Please set down the data word for word; images do not go in the copy.

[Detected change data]

:::::

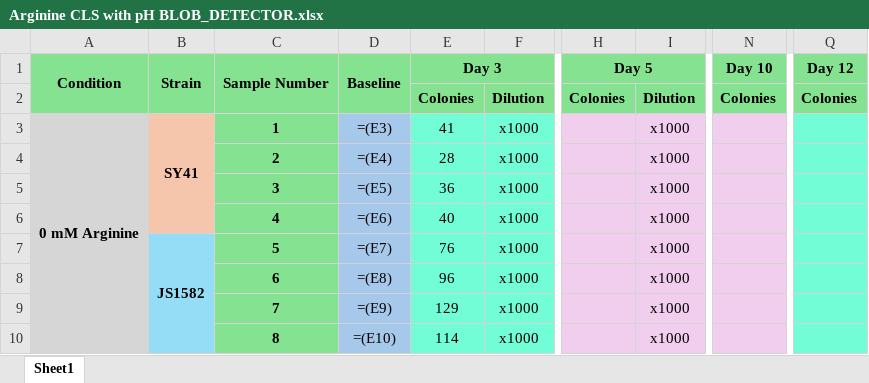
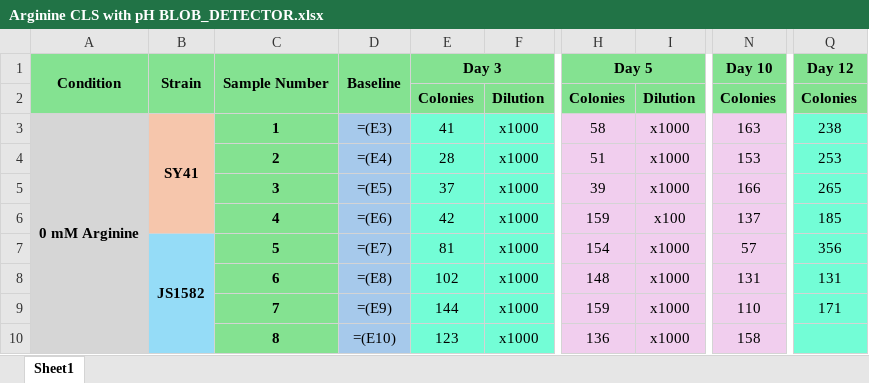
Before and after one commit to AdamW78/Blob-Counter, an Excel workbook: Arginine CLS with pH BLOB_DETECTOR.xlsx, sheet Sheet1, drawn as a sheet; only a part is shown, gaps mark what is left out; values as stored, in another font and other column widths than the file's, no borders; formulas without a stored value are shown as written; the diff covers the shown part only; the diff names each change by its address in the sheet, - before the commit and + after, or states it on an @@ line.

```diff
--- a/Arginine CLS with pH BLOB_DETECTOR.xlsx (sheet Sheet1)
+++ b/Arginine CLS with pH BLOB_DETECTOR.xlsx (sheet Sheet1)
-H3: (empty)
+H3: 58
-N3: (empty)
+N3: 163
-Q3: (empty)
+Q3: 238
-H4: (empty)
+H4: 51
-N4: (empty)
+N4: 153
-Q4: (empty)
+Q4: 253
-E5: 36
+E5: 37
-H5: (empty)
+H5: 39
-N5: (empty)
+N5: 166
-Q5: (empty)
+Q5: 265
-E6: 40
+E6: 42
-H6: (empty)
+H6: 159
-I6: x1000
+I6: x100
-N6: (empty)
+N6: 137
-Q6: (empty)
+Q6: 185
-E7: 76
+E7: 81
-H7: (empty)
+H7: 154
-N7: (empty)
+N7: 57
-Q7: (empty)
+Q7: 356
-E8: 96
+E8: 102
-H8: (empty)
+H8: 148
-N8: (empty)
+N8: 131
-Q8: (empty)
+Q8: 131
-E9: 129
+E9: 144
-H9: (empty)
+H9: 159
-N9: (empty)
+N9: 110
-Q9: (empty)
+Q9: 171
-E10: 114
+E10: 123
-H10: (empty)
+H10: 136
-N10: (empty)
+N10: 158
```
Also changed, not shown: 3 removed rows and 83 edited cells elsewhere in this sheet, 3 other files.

:::::

▶ [Solution to the exercise]:
Before and after one commit to AdamW78/Blob-Counter, an Excel workbook: Arginine CLS with pH BLOB_DETECTOR.xlsx, sheet Sheet1, drawn as a sheet; only a part is shown, gaps mark what is left out; values as stored, in another font and other column widths than the file's, no borders; formulas without a stored value are shown as written; the diff covers the shown part only; the diff names each change by its address in the sheet, - before the commit and + after, or states it on an @@ line.

```diff
--- a/Arginine CLS with pH BLOB_DETECTOR.xlsx (sheet Sheet1)
+++ b/Arginine CLS with pH BLOB_DETECTOR.xlsx (sheet Sheet1)
-H3: (empty)
+H3: 58
-N3: (empty)
+N3: 163
-Q3: (empty)
+Q3: 238
-H4: (empty)
+H4: 51
-N4: (empty)
+N4: 153
-Q4: (empty)
+Q4: 253
-E5: 36
+E5: 37
-H5: (empty)
+H5: 39
-N5: (empty)
+N5: 166
-Q5: (empty)
+Q5: 265
-E6: 40
+E6: 42
-H6: (empty)
+H6: 159
-I6: x1000
+I6: x100
-N6: (empty)
+N6: 137
-Q6: (empty)
+Q6: 185
-E7: 76
+E7: 81
-H7: (empty)
+H7: 154
-N7: (empty)
+N7: 57
-Q7: (empty)
+Q7: 356
-E8: 96
+E8: 102
-H8: (empty)
+H8: 148
-N8: (empty)
+N8: 131
-Q8: (empty)
+Q8: 131
-E9: 129
+E9: 144
-H9: (empty)
+H9: 159
-N9: (empty)
+N9: 110
-Q9: (empty)
+Q9: 171
-E10: 114
+E10: 123
-H10: (empty)
+H10: 136
-N10: (empty)
+N10: 158
```
Also changed, not shown: 3 removed rows and 83 edited cells elsewhere in this sheet, 3 other files.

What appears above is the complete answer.